Harry Redknapp’s abrupt decision to resign as Queens Park Rangers manager could be the catalyst for the West London club to reinvent themselves.
Redknapp opted to leave Loftus Road due to an ‘upcoming knee operation’, just one day after the often described ‘wheeler-dealer’ manager failed to sign anyone on transfer deadline day, which many associate the 67-year-old with annually – whether he likes it or not.
In Redknapp’s tenure, QPR picked up an unhealthy reputation of signing players on high wages who did not have either the talent, desire, or both, to earn the big salary.
The R’s were relegated from the Premier League in the 2012/13 season with the likes of Julio Cesar, Christopher Samba, Tal Ben-Haim, Samba Diakite, Park Ji-Sung, Adel Taarabt, Estaban Granero, Stephane Mbia and Loic Remy all on their books.
Not to forget Jose Bosingwa who was pictured smiling when he left the pitch as QPR’s relegation was confirmed following a 0-0 draw at home to Reading. Samba joined Rangers from Anzhi Makhachkala for £12.5 million in that January, earned a reported £100,000 a week, then rejoined the Russian club six months later for £500,000 less.

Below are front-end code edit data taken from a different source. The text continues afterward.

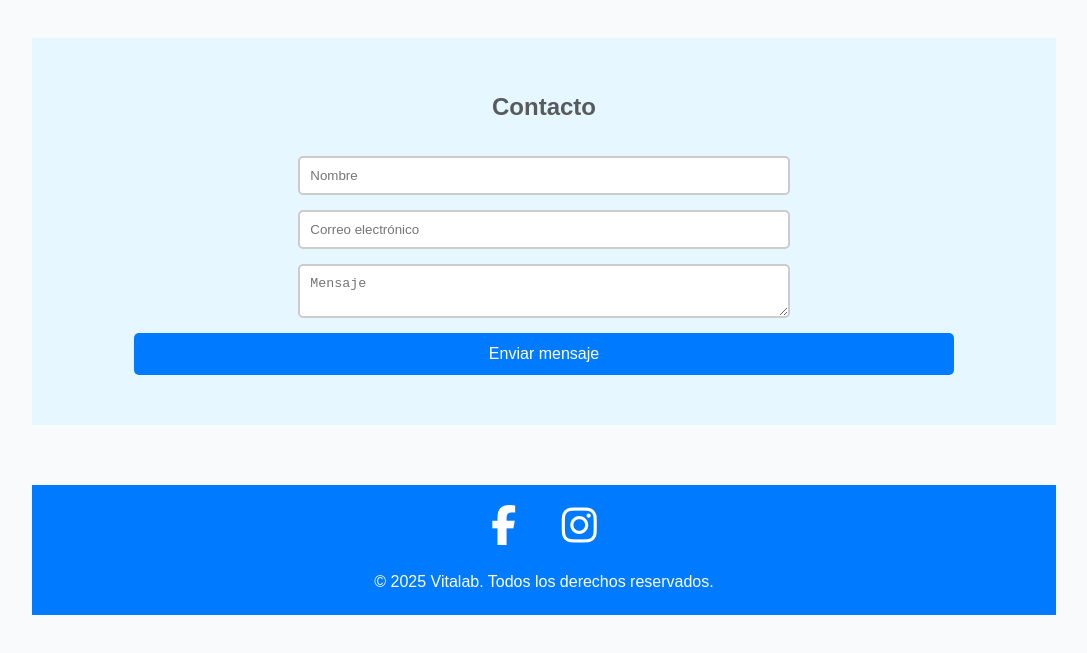
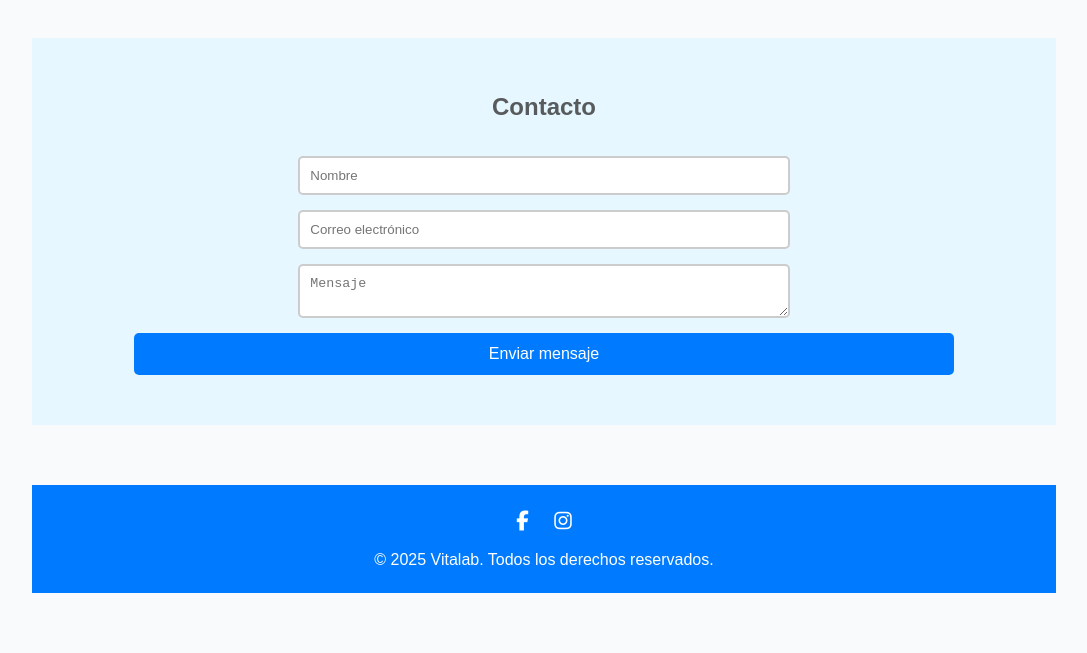
Before and after one commit to solernes/Honduras, a plain HTML site: page index.html in a window 1280 px wide. Shown: the part 2870-3523 px from the top of the page, without its empty margins (96-1183 px from the left). Drawn offline with Linux system fonts and the light colour scheme; files whose address does not match are found by name.

Commit message:
Update index.html

```diff
--- a/index.html
+++ b/index.html
@@ -166,9 +166,8 @@ Estamos aquí para acompañarte en tu camino hacia una mejor salud.</p>
 </a>
 
 <!-- FOOTER -->
-<footer style="margin-top: 60px; background-color: #007BFF; padding: 20px 0; text-align: center;">
-    <div class="container">
-        <div class="redes" style="margin-bottom: 10px;">
+<footer style="margin-top: 60px; background-color: #007BFF; padding: 20px 0; text-align: center; width: 100%;">
+    <div style="margin-bottom: 10px;">
         <a href="https://www.facebook.com/profile.php?id=61575141287530" target="_blank" style="color: white; font-size: 20px; margin: 0 10px;">
             <i class="fab fa-facebook-f"></i>
         </a>
@@ -176,6 +175,5 @@ Estamos aquí para acompañarte en tu camino hacia una mejor salud.</p>
             <i class="fab fa-instagram"></i>
         </a>
     </div>
-        <p style="color: white;">&copy; 2025 Vitalab. Todos los derechos reservados.</p>
-    </div>
+    <p style="color: white; margin: 0;">&copy; 2025 Vitalab. Todos los derechos reservados.</p>
 </footer>
```
Lines whose indentation alone changed are shown as unchanged.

They were expected to bounce back to the Premier League easily due to their financial backing from Tony Fernandes, but hopped rather than bounced, finishing 4th, however winning the play-offs – beating Derby 1-0 with a last minute Bobby Zamora strike, although Derby dominated proceedings at Wembley for large periods.
Despite Charlie Austin blossoming, QPR languish in 19th this time around, losing every single away match to date as well. Which is why it’s time for them to make a bold appointment.
Tim Sherwood is currently the bookies’ favourite to succeed his fellow former Tottenham manager and that would not be such a bad choice.
Sherwood boasts a 59% win rate as Tottenham manager, more than anyone else in the club’s history (Redknapp’s was 49%), and Sherwood is a young boss who has only fairly recently left the greatest game on earth, not something Redknapp can claim.
Sherwood was arguably unfairly dismissed by Spurs just six months into his 18 month contract in what was the worst kept secret in recent Premier League history. He won 14 of his 28 games in charge.
QPR coach “Sir” Les Ferdinand is also in the frame, but legends have been used before as inspiration to guide a club to greater things and examples such as Alan Shearer (Newcastle) and Stuart Pearce (Nottingham Forest) has not worked. Garry Monk at Swansea has had great success, however, Monk had been at the Swans for 10 years. Ferdinand may not get the same backing from a dressing room he has only known since last October.
Glenn Hoddle too is in the fold, despite being out of work since resigning from Wolverhampton Wanderers in 2006. He revolutionised English football with the success of the 3-5-2 system, long before Louis van Gaal, taking Swindon Town to the Premier League, then getting the England job after continuing the success at Chelsea.
Comments suggesting the disabled were punished for acts they did in a past life led to his sacking though, and his career has never really recovered. Punditry for ITV has begun the rebuilding work, but it may be all too late. Hoddle’s ideas on and off the pitch seem out of touch.
A more left field and ambitious appointment would be that of Real Madrid assistant manager Paul Clement. The relatively unknown 43-year-old spent time as the academy coach at first Chelsea, then Fulham, before moving onto a brief coaching role at the Republic of Ireland.
He returned to football in 2007, back at Chelsea, working with the youth team and then joined the first team set up under Guus Hiddink in the 2008/2009 season as the Blues won the FA Cup. He stayed on for Carlo Ancelotti’s time at Stamford Bridge, winning another FA Cup as well as a Premier League title before working with a less successful manager, Steve Kean, at Blackburn.
The damned life at Blackburn was swapped for the Notre Dame when Ancelotti signed him up for his Paris Saint-Germain side that would go on to romp to the 2012/13 Ligue 1 title by 12 points.
Carlo came calling again, this time for none other than Real Madrid. Cristiano Ronaldo, Gareth Bale, James Rodriguez, and the rest of the Galacticos are under the mentorship of Ancelotti and Clement. Madrid are now La Liga, Copa del Rey, and Champions League holders, after finally clinching La Decima.
Madrid’s sunny shores may be too tough to leave for Clement, but he has expressed a desire to become the figurehead of a football club, and, being the son of QPR legend Dave Clement, he may not be completely out of reach.